*Assigned task:* Would you reproduce exactly the lines below from the one holding "Before and after one commit to bionetslab/POME, a" through the one holding "Also changed, not shown: 4 other files.", inclusive, and no others?

*Source information:*
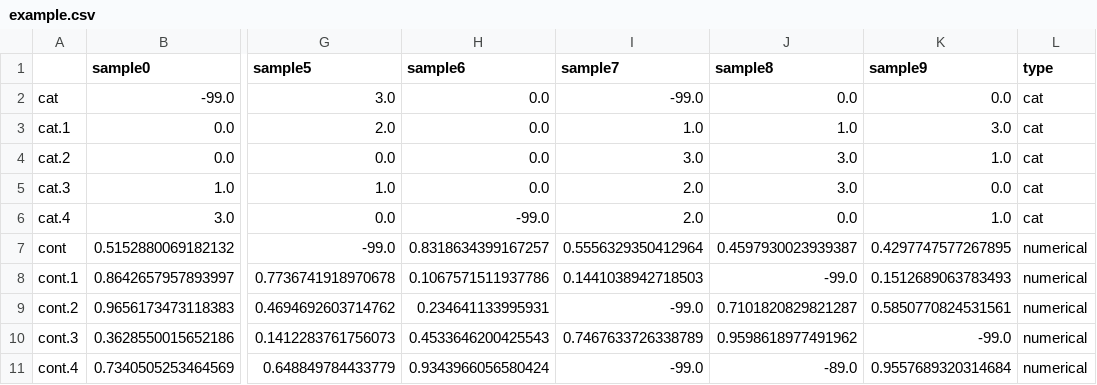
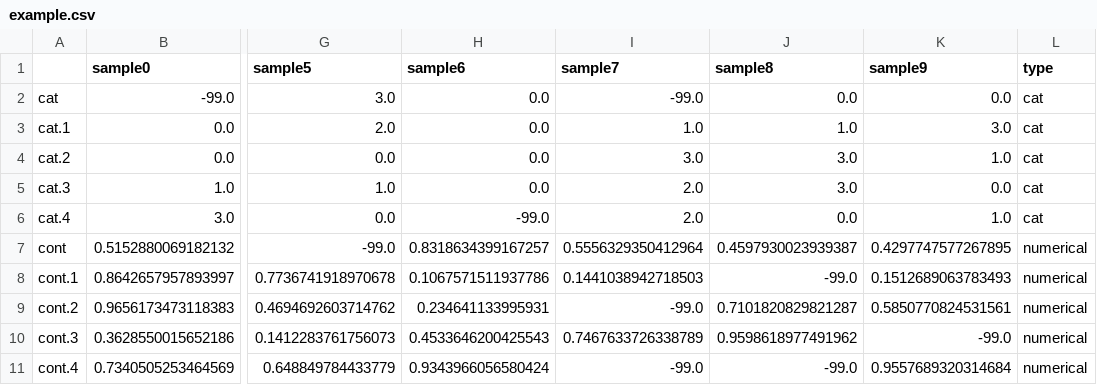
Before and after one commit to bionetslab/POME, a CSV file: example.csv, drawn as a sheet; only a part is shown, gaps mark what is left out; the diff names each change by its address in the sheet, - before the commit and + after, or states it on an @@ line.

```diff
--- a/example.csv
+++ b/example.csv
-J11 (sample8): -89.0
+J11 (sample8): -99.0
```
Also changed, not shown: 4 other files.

---

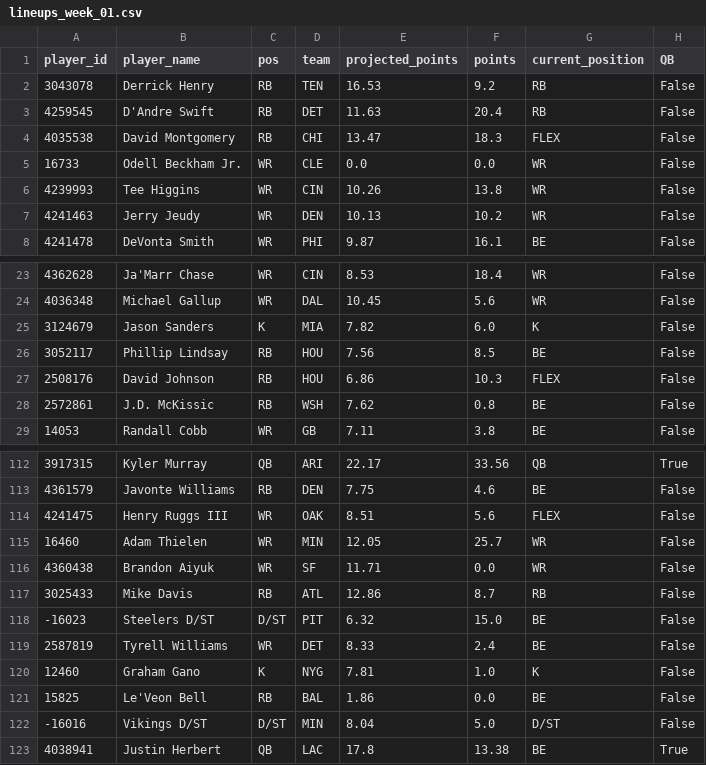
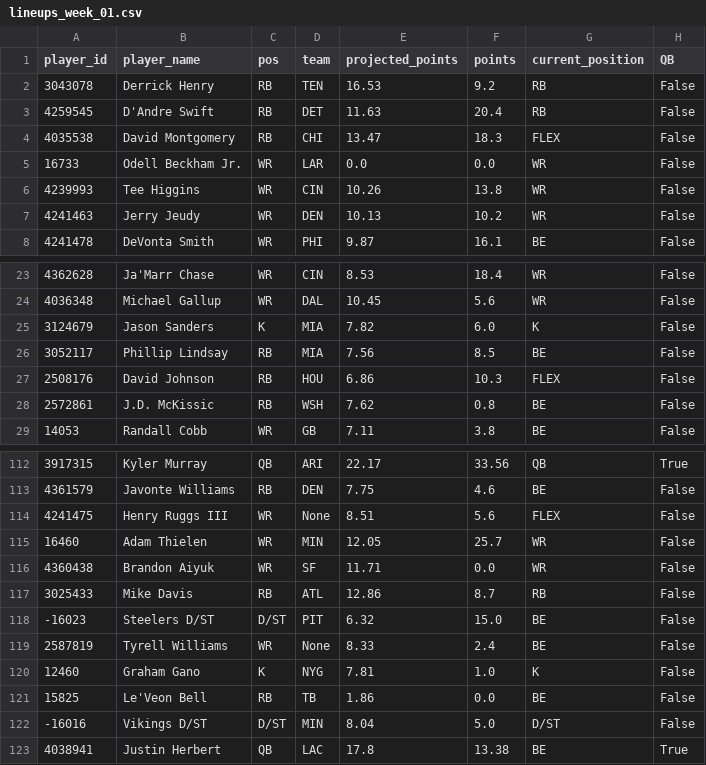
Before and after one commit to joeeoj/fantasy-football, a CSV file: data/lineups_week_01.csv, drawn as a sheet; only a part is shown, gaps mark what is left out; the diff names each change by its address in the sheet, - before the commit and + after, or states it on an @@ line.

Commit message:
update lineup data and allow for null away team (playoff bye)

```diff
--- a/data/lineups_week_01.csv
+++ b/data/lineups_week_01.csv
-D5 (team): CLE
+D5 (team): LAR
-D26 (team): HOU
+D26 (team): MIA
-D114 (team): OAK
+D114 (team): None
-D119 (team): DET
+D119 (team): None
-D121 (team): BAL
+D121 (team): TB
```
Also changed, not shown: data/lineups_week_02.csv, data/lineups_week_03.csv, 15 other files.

*Task response:*
Before and after one commit to bionetslab/POME, a CSV file: example.csv, drawn as a sheet; only a part is shown, gaps mark what is left out; the diff names each change by its address in the sheet, - before the commit and + after, or states it on an @@ line.

```diff
--- a/example.csv
+++ b/example.csv
-J11 (sample8): -89.0
+J11 (sample8): -99.0
```
Also changed, not shown: 4 other files.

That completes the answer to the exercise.